table

<table>
    <thead>
        <tr>
            <th>Product</th>
            <th>Description</th>
            <th>Price</th>
        </tr>
    </thead>
    <tbody>
        <tr>
            <td>Pen</td>
            <td>A nice ball point pen.</td>
            <td>$2.50</td>
        </tr>
        <tr>
            <td>Paper</td>
            <td>A package of top-shelf paper.</td>
            <td>$4.99</td>
        </tr>
        <tr>
            <td>Stapler</td>
            <td>Sturdy and powerful stapler</td>
            <td>$3.00</td>
        </tr>
    <tbody>
    <tfoot>
        <tr>
            <td></td>
            <td>Total:</td>
            <td>$10.49</td>
        </tr>
    </tfoot>
</table>

header

The header element is not sectioning content; it doesn’t introduce a new section in a document outline.

nav

The nav element is intended to contain links to other pages within the site. Links to external sites is discouraged. Optionally nav tags can be put inside header tags.

iframe

The Inline Frame Element <iframe> represents a nested browsing context, effectively embedding another HTML page into the current page.

Note: In order to improve speed, It’s a good idea to set the iframe’s src attribute with JavaScript after the main content is done loading.

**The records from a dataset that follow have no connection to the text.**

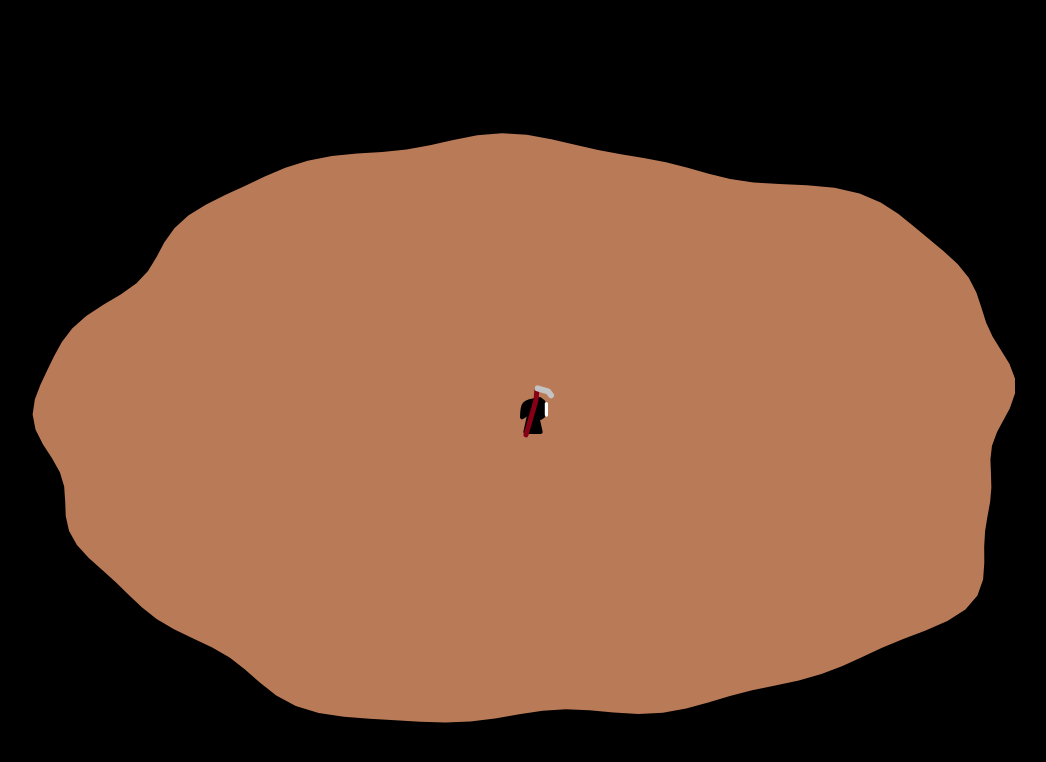
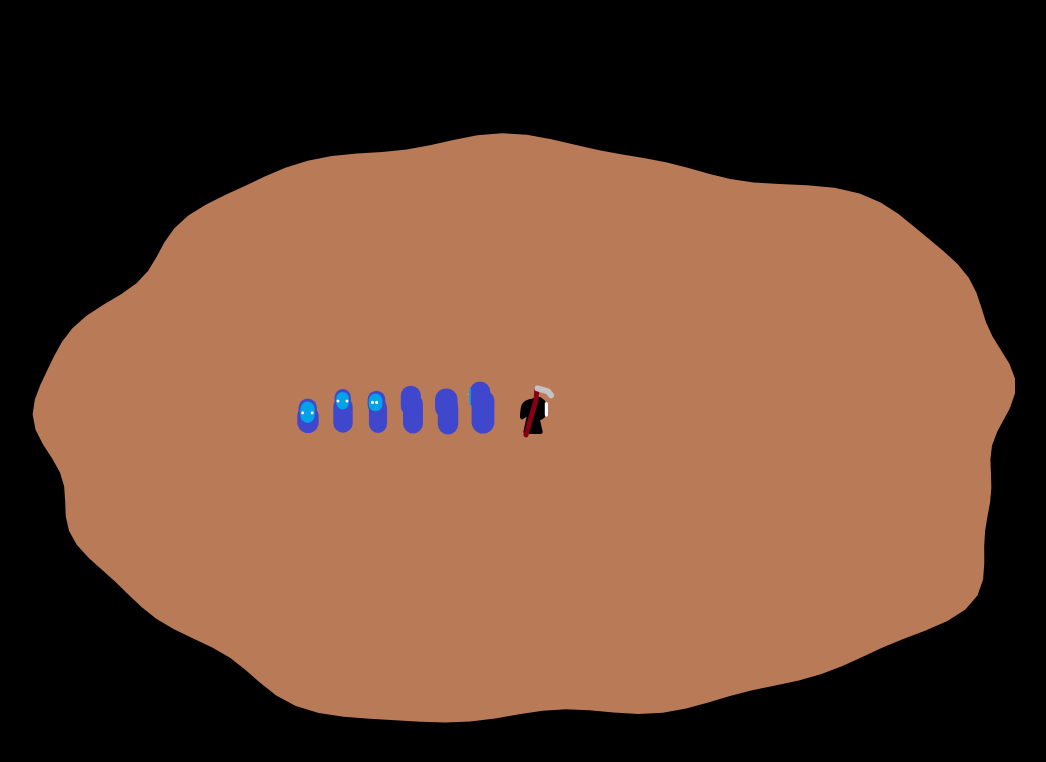
Before and after one commit to arikwex/soula-cola, a website: page index.html in a window 1280 px wide. Shown: the whole page, without its empty margins (107-1153 px from the left). Drawn offline with Linux system fonts and the light colour scheme.

Commit message:
WIP soul viz

```diff
--- a/index.html
+++ b/index.html
@@ -53,6 +53,7 @@
       canvas.height / 800
     );
     ctx.setTransform(zoom, 0, 0, zoom, canvas.width * 0.5, canvas.height * 0.54);
+    resort();
     retainTransform(() => {
       const camera = getObjectsByTag(TAG_CAMERA)[0];
       if (camera) {
@@ -438,6 +439,8 @@
   var LIGHT_GRAY = "#C3C3C3";
   var DARK_RED = "#880015";
   var BROWN = "#B97A57";
+  var BLUE = "#00A2E8";
+  var DARK_BLUE = "#3F48CC";
 
   // src/arena.js
   function Arena() {
@@ -467,9 +470,8 @@
   var arena_default = Arena;
 
   // src/grim.js
-  function Grim() {
-    let x = 0;
-    let y = 0;
+  function Grim(x, y) {
+    let self = null;
     let vx = 0;
     let vy = 0;
     let SPEED = 90;
@@ -604,6 +606,7 @@
       x += vx * dT;
       y += vy * dT;
       angle = -Math.atan2(vy, vx);
+      self.order = 50 + y / 100;
     }
     function onKeyDown(evt) {
       keys[evt.key] = true;
@@ -622,19 +625,98 @@
       window.removeEventListener("keydown", onKeyDown);
       window.removeEventListener("keyup", onKeyUp);
     }
-    return {
+    self = {
       update,
       render,
       onRemove,
       order: 50
     };
+    return self;
   }
   var grim_default = Grim;
+
+  // src/soul.js
+  function Soul(x, y) {
+    let self = null;
+    let vx = 0;
+    let vy = 0;
+    let SPEED = 90;
+    let HEIGHT = 0.9 + Math.random() * 1;
+    let WIDTH = 0.9 + Math.random() * 0.4;
+    let FACE_HEIGHT = Math.random() * 8;
+    let FACE_WIDTH = Math.random() * 2.3 + 1.7;
+    let FACE_PLACE = -1 + Math.random() * 8;
+    let angle = Math.random() * 7;
+    let anim = Math.random() * 100;
+    function renderFace(ctx2, C, S, H) {
+      ctx2.strokeStyle = BLUE;
+      S -= 0.2;
+      if (S < 0) {
+        const wd = Math.max(Math.min(-16 * S, 14), 0);
+        const s = (14 - wd) * 0.5;
+        ctx2.lineWidth = wd * WIDTH;
+        ctx2.beginPath();
+        ctx2.moveTo(C * (5 + s) * WIDTH, (-20 + H) * HEIGHT - s * 0.7 - 6);
+        ctx2.lineTo(C * (5 + s) * WIDTH, (-20 + H) * HEIGHT + s * 0.7 - 2 + FACE_HEIGHT);
+        ctx2.stroke();
+        ctx2.strokeStyle = WHITE;
+        ctx2.lineWidth = 3 * wd / 14;
+        ctx2.beginPath();
+        ctx2.moveTo(C * (7 + s) * WIDTH - FACE_WIDTH * S, (-20 + H) * HEIGHT - FACE_PLACE);
+        ctx2.lineTo(C * (7 + s) * WIDTH - FACE_WIDTH * S, (-20 + H) * HEIGHT - FACE_PLACE + 0.1);
+        ctx2.moveTo(C * (7 + s) * WIDTH + FACE_WIDTH * S, (-20 + H) * HEIGHT - FACE_PLACE);
+        ctx2.lineTo(C * (7 + s) * WIDTH + FACE_WIDTH * S, (-20 + H) * HEIGHT - FACE_PLACE + 0.1);
+        ctx2.stroke();
+      }
+    }
+    function renderBody(ctx2, C, H) {
+      ctx2.fillStyle = DARK_BLUE;
+      ctx2.strokeStyle = DARK_BLUE;
+      const Q = H * 3;
+      ctx2.lineWidth = 16 * WIDTH + Q;
+      ctx2.beginPath();
+      ctx2.moveTo(0, -5 - Q * WIDTH * 0.5 - WIDTH * 2);
+      ctx2.lineTo(0, (-20 + H * 2) * HEIGHT);
+      ctx2.closePath();
+      ctx2.fill();
+      ctx2.stroke();
+      ctx2.lineWidth = 18 * WIDTH;
+      ctx2.beginPath();
+      ctx2.moveTo(C * 3, (-20 + H) * HEIGHT - 7);
+      ctx2.lineTo(C * 3, (-20 + H) * HEIGHT - 2 + FACE_HEIGHT);
+      ctx2.stroke();
+    }
+    function render(ctx2) {
+      retainTransform(() => {
+        ctx2.translate(x, y);
+        const C = Math.cos(angle);
+        const S = Math.sin(angle);
+        const H = Math.abs(Math.cos(anim * 12)) * 2;
+        renderBody(ctx2, C, H);
+        renderFace(ctx2, C, S, H);
+      });
+    }
+    function update(dT) {
+      anim += dT * 0.3;
+      angle += dT * 2;
+      self.order = 50 + y / 100;
+    }
+    self = {
+      update,
+      render,
+      order: 40
+    };
+    return self;
+  }
+  var soul_default = Soul;
 
   // src/main.js
   function initialize() {
     add(new arena_default());
-    add(new grim_default());
+    add(new grim_default(0, 0));
+    for (let i = 0; i < 6; i++) {
+      add(new soul_default(-50 - 35 * i, 0));
+    }
     audio_default().init();
   }
   initialize();
--- a/src/engine.js
+++ b/src/engine.js
@@ -21,7 +21,7 @@ function tick(currentFrameMs) {
         canvas.height / 800,
     );
     ctx.setTransform(zoom, 0, 0, zoom, canvas.width * 0.5, canvas.height * 0.54);
-
+    resort();
     retainTransform(() => {
         const camera = getObjectsByTag(TAG_CAMERA)[0];
         if (camera) {
```
Also changed, not shown: src/grim.js (+7 -4 lines), src/main.js (+6 -1 lines), src/soul.js (added, +92 -0 lines), 1 other file.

This makes your page usable sooner and decreases your official page load time (an important SEO metric.)